OK class. To summarize where and when one can transfer ownership of a listing. There may be a pop quiz later in the week.

  • If the business listing is in the new Google Places Dashboard AND the listing has been upgraded to the have social functionality, you can transfer it via the Google Pages ownership transfer technique.
  • If it is in the old dashboard it can be reclaimed by another account without the need for a transfer. Although leaving the listing in the old dashboard may impinge on your ability to leave review responses so you probably want to delete the listing from the old account.
  • If it is in the new dashboard but not yet social, it would need to be deleted and then reclaimed to effect a transfer

Now if Google would just have one solution, improve the language of these processes and offer some degree of granularity in the delete function, we might be getting someplace.

Helpouts – Notes, T’s & C’s: Will Google Keep it Family Friendly? Will They Succeed as the New Hall Monitors?

Screen Shot 2013-09-14 at 9.53.09 AMHelpouts offers up the possibility of an incredible new platform for SMBS to share their knowledge and skills and a new way of marketing those via a Google Helpout Marketplace. Signing up is a snap.

It also offers up an appealing platform for spammers and scammers and con artists. Will Google succeed in keeping it family friendly or will they be excoriated as the new hall monitors (no slouching, no kissing, tuck that shirt in)?

And like with all new markets and marketplaces, some “creative destruction” will take place. Who will be negatively impacted?

The Helpout help files and terms & conditions are now online and here are the highlights:

  • Google will be providing free phone support for Helpouts
  • A transaction fee of 20% will be applied to paid Helpouts.
  • Helpouts requires that Providers on the platform pay a transaction fee for each completed Helpout. If transaction fees are not paid according to the Helpouts Terms of Service, access to Helpouts may be suspended or terminated.
  • Once you submit a Helpouts listing, it’ll go through an apparently individual review process before the listing is public.
  • If you are a providing a medical service (advisory or informational medical services; counseling or therapy services; medical consultation services; or other professional medical services) as a regulated healthcare professional, a third party also will check your certificate or licensure.
  • Your listing will be reviewed and Google will contact you to meet you over video to learn more about you, to discuss setting up a Helpouts listing and to make sure your video is working well.
  • Third party providers, Infinity Contact, Capita Customer Management, and VXI are apparently performing this vetting service.
  • Ask them to send you an email to verify their credentials.
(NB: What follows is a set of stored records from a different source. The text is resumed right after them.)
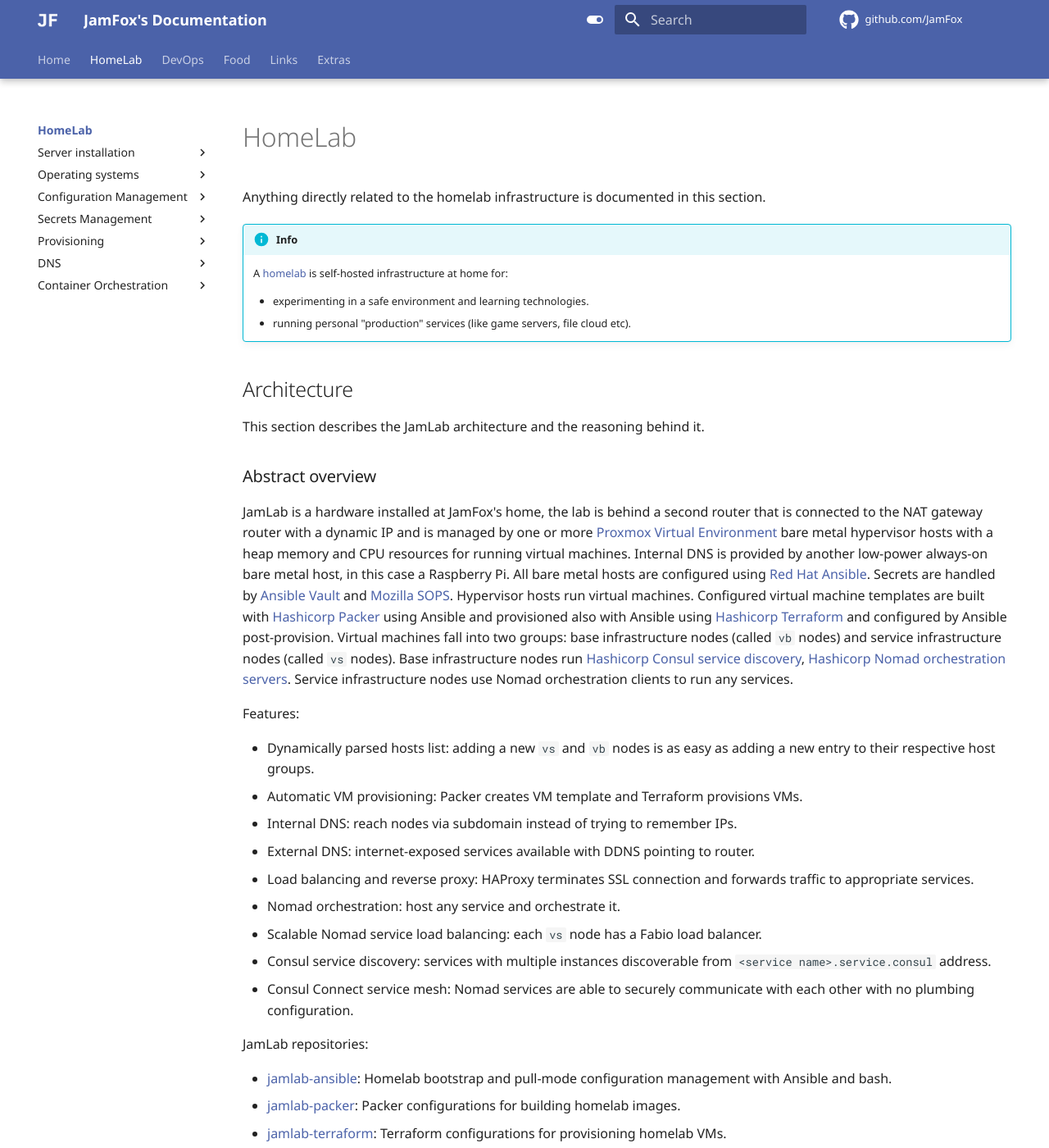
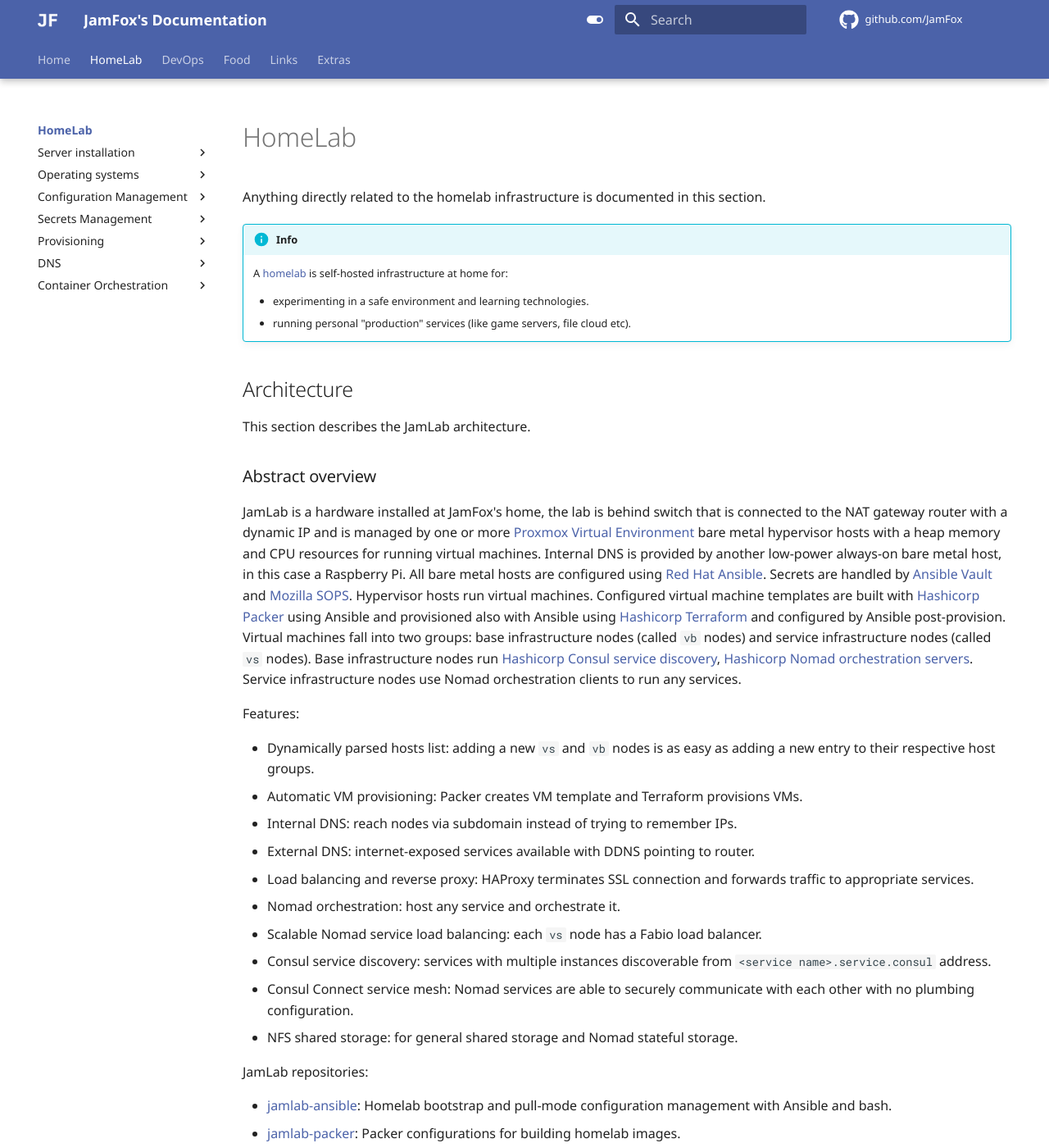
Before and after one commit to JamFox/docs.jamfox.dev, an MkDocs documentation site: the page built from docs/content/homelab/index.md, in a window 1280 px wide and 1400 px high. Shown: the whole window at 82% size. Built offline with MkDocs 1.6.1 and Material for MkDocs 9.7.7, drawn with Linux system fonts in a browser that asks for light colours; comment, search, counter and statistics services are not loaded; some of the changed text lies outside the part shown.

Commit message:
homelab: update diagram

```diff
--- a/docs/content/homelab/index.md
+++ b/docs/content/homelab/index.md
@@ -12,11 +12,11 @@ Anything directly related to the homelab infrastructure is documented in this se
 
 ## Architecture
 
-This section describes the JamLab architecture and the reasoning behind it.
+This section describes the JamLab architecture.
 
 ### Abstract overview
 
-JamLab is a hardware installed at JamFox's home, the lab is behind a second router that is connected to the NAT gateway router with a dynamic IP and is managed by one or more [Proxmox Virtual Environment](https://www.proxmox.com/en/proxmox-ve) bare metal hypervisor hosts with a heap memory and CPU resources for running virtual machines. Internal DNS is provided by another low-power always-on bare metal host, in this case a Raspberry Pi. All bare metal hosts are configured using [Red Hat Ansible](https://www.ansible.com/). Secrets are handled by [Ansible Vault](https://docs.ansible.com/ansible/latest/cli/ansible-vault.html) and [Mozilla SOPS](https://github.com/mozilla/sops). Hypervisor hosts run virtual machines. Configured virtual machine templates are built with [Hashicorp Packer](https://www.packer.io/) using Ansible and provisioned also with Ansible using [Hashicorp Terraform](https://www.terraform.io/) and configured by Ansible post-provision. Virtual machines fall into two groups: base infrastructure nodes (called `vb` nodes) and service infrastructure nodes (called `vs` nodes). Base infrastructure nodes run [Hashicorp Consul service discovery](https://www.consul.io/), [Hashicorp Nomad orchestration servers](https://www.hashicorp.com/products/nomad). Service infrastructure nodes use Nomad orchestration clients to run any services.
+JamLab is a hardware installed at JamFox's home, the lab is behind switch that is connected to the NAT gateway router with a dynamic IP and is managed by one or more [Proxmox Virtual Environment](https://www.proxmox.com/en/proxmox-ve) bare metal hypervisor hosts with a heap memory and CPU resources for running virtual machines. Internal DNS is provided by another low-power always-on bare metal host, in this case a Raspberry Pi. All bare metal hosts are configured using [Red Hat Ansible](https://www.ansible.com/). Secrets are handled by [Ansible Vault](https://docs.ansible.com/ansible/latest/cli/ansible-vault.html) and [Mozilla SOPS](https://github.com/mozilla/sops). Hypervisor hosts run virtual machines. Configured virtual machine templates are built with [Hashicorp Packer](https://www.packer.io/) using Ansible and provisioned also with Ansible using [Hashicorp Terraform](https://www.terraform.io/) and configured by Ansible post-provision. Virtual machines fall into two groups: base infrastructure nodes (called `vb` nodes) and service infrastructure nodes (called `vs` nodes). Base infrastructure nodes run [Hashicorp Consul service discovery](https://www.consul.io/), [Hashicorp Nomad orchestration servers](https://www.hashicorp.com/products/nomad). Service infrastructure nodes use Nomad orchestration clients to run any services.
 
 Features:
 
@@ -29,6 +29,7 @@ Features:
 - Scalable Nomad service load balancing: each `vs` node has a Fabio load balancer.
 - Consul service discovery: services with multiple instances discoverable from `<service name>.service.consul` address.
 - Consul Connect service mesh: Nomad services are able to securely communicate with each other with no plumbing configuration.
+- NFS shared storage: for general shared storage and Nomad stateful storage.
 
 JamLab repositories:
 
@@ -42,7 +43,7 @@ JamLab repositories:
 
 ## Accessing services
 
-Easiest way to explain what goes on in the JamLab is to look at the flow when a client wishes to access a service. Let's say that the client wishes to access a web server from the address `web.jamfox.dev`.
+Let's say that the client wishes to access a web server from the address `web.jamfox.dev`.
 
 If the client queries `web.jamfox.dev`:
 
```
Also changed, not shown: docs/content/homelab/attachments/jamlab-overview.png.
Google representatives, like those at these companies, will always have an @google.com email address
  • You only need to be 13 to use the product but need to be 18 to offer services.
  • Helpouts has a 100% Money Back Guarantee within 72 hours of the end of the Helpout.
  • If the Helpout Provider does not issue a satisfactory refund, and the user has complied with Helpouts Terms of Service and policies, Google will issue the refund.
  • Google will use the recording of a Helpout to review each 100% Money Back Guarantee request, if you opt out of having your Helpout recorded, you forfeit your eligibility for the guarantee.
  • Offering services in exchange for positive feedback or other non-financial compensation or using a listing primarily to gain a social network endorsement from the user is forbidden.
  • As are “Scammy, spammy, or otherwise questionable business practices”.
  • No whoring, drugs, dares or contests allowed

Certainly this a new model for Google and the many terms and conditions raise a lot of questions. As Phil Rozek has pointed out, the devil here is most certainly in the details.

Continue reading

Developing Knowledge about Local Search